I’m not particularly concerned about this new invention from a gun control standpoint; people with physical disabilities come in all political stripes, and many may feel that they need firearms in order to avoid becoming easy targets for violence. But why, again, does the FDA need to list it as a medical device? According to an FDA employee:
“This allows someone to do something that a normal person can do. It allows them to overcome some disability to act in a more normal way.”
The FDA’s definition of “medical device” includes instruments “intended for use in the diagnosis of disease or other conditions, or in the cure, mitigation, treatment, or prevention of disease, in man or other animals.” This is the only part of the definition that could conceivably cover this handgun.
In some sense, the gun does “mitigate” a disease that causes disability, as could any everyday tool that’s adapted to be used by people with disabilities. But the same is true of large-print textbooks, Kurzweil machines, segways, and my voice recognition software. At what point does a product that is usable by people with disabilities become a “medical device”?

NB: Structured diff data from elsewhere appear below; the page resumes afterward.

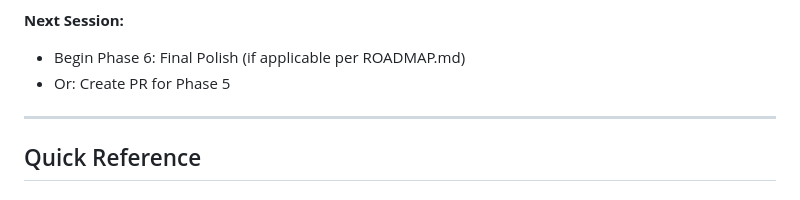
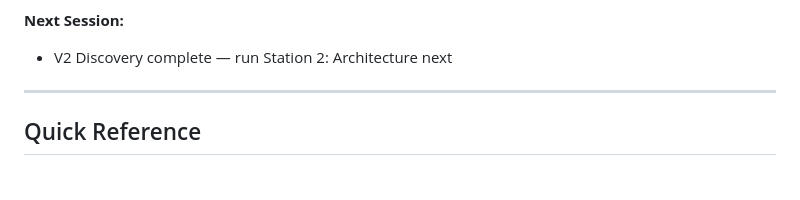
Before and after one commit to trtincher/FantasyRPG, a Markdown page: .planning/PROGRESS.md, the part around one of its changes. GitHub-like rendering.

```diff
--- a/.planning/PROGRESS.md
+++ b/.planning/PROGRESS.md
@@ -314,9 +316,7 @@
 - Potion pickups tracked in collectedPickups Set, persisted in save data
 
 **Next Session:**
-- Begin Phase 6: Final Polish (if applicable per ROADMAP.md)
-- Or: Create PR for Phase 5
-
+- V2 Discovery complete — run Station 2: Architecture next
 ---
 
 ## Quick Reference
```
Also changed, not shown: other parts of .planning/PROGRESS.md (+42 -6 lines).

If the FDA begins to assert broader authority to regulate everyday products that have adaptive features, it could have a deterrent effect on companies interested in developing them. Why take the time to make a handgun that is regulated by both the FDA and the Bureau of Alcohol, Tobacco, and Firearms and that has a very limited target market, when you can just continue focusing on handguns that are only regulated by ATF?